After a two year movement of rallies, strikes and actions, low-wage workers in Minneapolis won the first Earned Sick and Safe Time (ESST) policy in the Midwest. By passing ESST, City Hall unanimously agreed to take responsibility for workplace conditions, as a result of increasing pressure from escalating demonstrations by low-wage workers and a powerful coalition. This further shows City Council can pass our campaign’s proposal for $15/hour as an ordinance at any time.

Sick time was one issue in a suite of workers’ rights demands, including $15, that City Hall hesitated against taking action on in the fall. In response, workers organized and forced the city to take action, with escalating demonstrations demanding sick days, a $15 minimum wage, and an end to wage theft, including one rally of hundreds that brought downtown traffic to a halt back in February.

Pro-business policies have left Minneapolis with some of the worst in the nation racial equity gaps, despite also also having the highest concentration of Fortune 500 companies in the country. “City Hall felt urgency when big business lobbied for the Vikings Stadium,” said Ginger Jentzen, Executive Director of 15 Now Minnesota. “City Hall should feel the same urgency to pass $15 as they did to strike a deal for the Wilf brothers.”

Mayor Hodges has said she does not support raising wages at a city level but stood with workers on sick time, and City Attorney Susan Segal has raised questions of bringing $15/hour as a charter amendment. “Passing sick time shows it’s legal to put a $15 minimum wage to voters in Minneapolis, and we aim to get the signatures to show that 20% of our win number in the fall supports putting the $15 decision back into the hands of Minneapolis workers,” said Ginger Jentzen.

Minneapolis taking the initiative on paid sick days has spurred other cities to follow suit. St. Paul and Duluth are now considering their own paid sick time policies. Demonstrations in Minneapolis have raised workers’ confidence in cities across our region.

82% of Minneapolis voters support a phased in $15/hour minimum wage. This widespread support can be seen in the fact that In just five weeks, over 10,000 people have signed the ballot initiative for a $15/hour minimum wage. The $15 for Mpls campaign is working to verify signatures collected to ensure it meets the threshold of 7,000 to qualify. Over 400 individual donors have contributed a median donation of $6 — that’s how much more, per hour, minimum wage workers will earn if we win $15/hour

But it took a movement and powerful organization of working people in Minneapolis to win safe and sick time.
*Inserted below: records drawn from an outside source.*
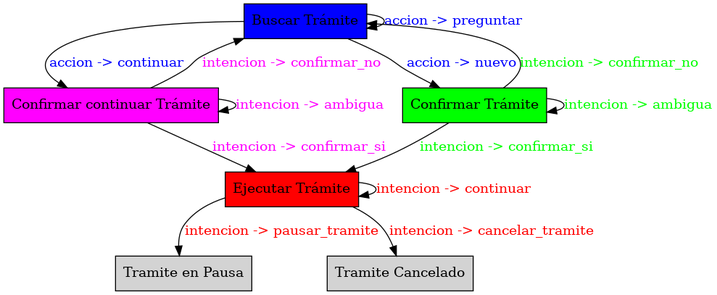
Above: fasesllm.png in vaucheret/cheetha (Graphviz), before the change. Its source is kept beside it as fasesllm.dot.
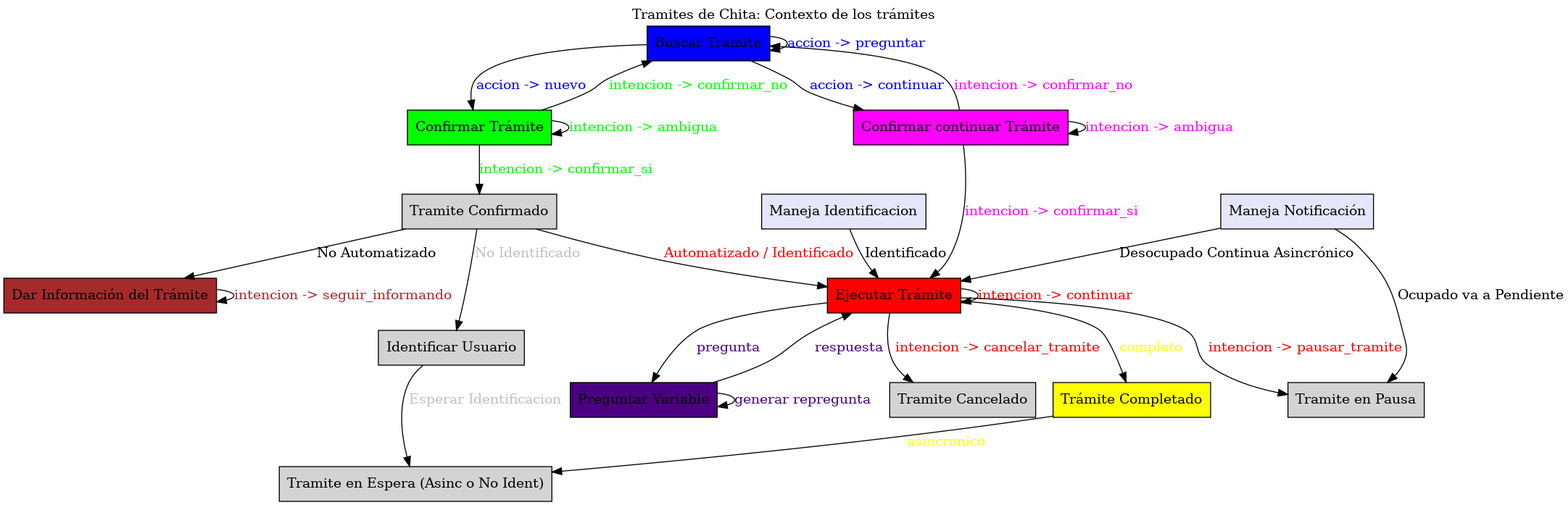
After the commit.

What changed in the source:
```diff
@@ -1,19 +1,38 @@
 digraph chat_assistant {
     rankdir=TB;
+    labelloc="t";
+    label="Tramites de Chita: Contexto de los trámites";
+
     node [shape=box, style=filled];
 
     buscar_tramite [label="Buscar Trámite" shape=box fillcolor=blue];
     confirmar_continuar_tramite [label="Confirmar continuar Trámite" shape=box fillcolor=magenta];
     confirmar_tramite [label="Confirmar Trámite" shape=box fillcolor=green];
     ejecutar_tramite [label="Ejecutar Trámite" shape=box fillcolor=red];
+    informar_tramite [label="Dar Información del Trámite" shape=box fillcolor=brown];
+    tramite_completado [label="Trámite Completado" shape=box fillcolor=yellow ];
+    preguntar_variable [label="Preguntar Variable" shape=box fillcolor=indigo];
+    tramite_confirmado [label="Tramite Confirmado" shape=box];
+    identificar_usuario [label="Identificar Usuario" shape=box];
     en_pausa [label="Tramite en Pausa" shape=box ];
+    en_espera [label="Tramite en Espera (Asinc o No Ident)" ];
     cancelado [label="Tramite Cancelado" shape=box ];
+    handler_notificacion [label="Maneja Notificación" shape=box fillcolor=lavender];
+    handler_identificacion [label="Maneja Identificacion" shape=box fillcolor=lavender];
 
     buscar_tramite -> confirmar_continuar_tramite [label="accion -> continuar" fontcolor=blue];
     buscar_tramite -> confirmar_tramite [label="accion -> nuevo" fontcolor=blue];
     buscar_tramite -> buscar_tramite [label="accion -> preguntar" fontcolor=blue];
 
-    confirmar_tramite -> ejecutar_tramite [label="intencion -> confirmar_si" fontcolor=green];
+    confirmar_tramite -> tramite_confirmado [label="intencion -> confirmar_si" fontcolor=green];
+
+    tramite_confirmado -> ejecutar_tramite [label="Automatizado / Identificado" fontcolor=red];
+    tramite_confirmado -> identificar_usuario [label="No Identificado" fontcolor=gray ];
+    tramite_confirmado -> informar_tramite [label="No Automatizado" fontcolor=black ];
+
+    identificar_usuario -> en_espera [label="Esperar Identificacion" fontcolor=gray ];
+    informar_tramite -> informar_tramite [label="intencion -> seguir_informando" fontcolor=brown ];
+
     confirmar_tramite -> buscar_tramite [label="intencion -> confirmar_no" fontcolor=green];
     confirmar_tramite -> confirmar_tramite [label="intencion -> ambigua" fontcolor=green];
 
@@ -24,4 +43,16 @@
     ejecutar_tramite -> en_pausa [label="intencion -> pausar_tramite" fontcolor=red];
     ejecutar_tramite -> cancelado [label="intencion -> cancelar_tramite" fontcolor=red];
     ejecutar_tramite -> ejecutar_tramite [label="intencion -> continuar" fontcolor=red];
+    ejecutar_tramite -> tramite_completado [label="completo" fontcolor=yellow];
+    ejecutar_tramite -> preguntar_variable [label="pregunta" fontcolor=indigo ];
+    preguntar_variable -> preguntar_variable [label="generar repregunta" fontcolor=indigo];
+    preguntar_variable -> ejecutar_tramite [label="respuesta" fontcolor=indigo];
+
+    tramite_completado -> en_espera [label="asincronico" fontcolor=yellow] ;
+
+    handler_identificacion -> ejecutar_tramite [label="Identificado" fontcolor=black] ;
+    handler_notificacion -> ejecutar_tramite [label="Desocupado Continua Asincrónico" fontcolor=black];
+        handler_notificacion -> en_pausa [label="Ocupado va a Pendiente" fontcolor=black];
+
+
 }
```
By linking pro-worker policies and increased membership in unions to win $15, we’re building a method to reverse the economic devastation working people have faced under decades of waiting for big business to voluntarily enact policies which benefit workers. Pascual Tapia, CTUL member and retail janitor said, “I am happy to see that my work helped open the space to win paid sick days in Minneapolis.”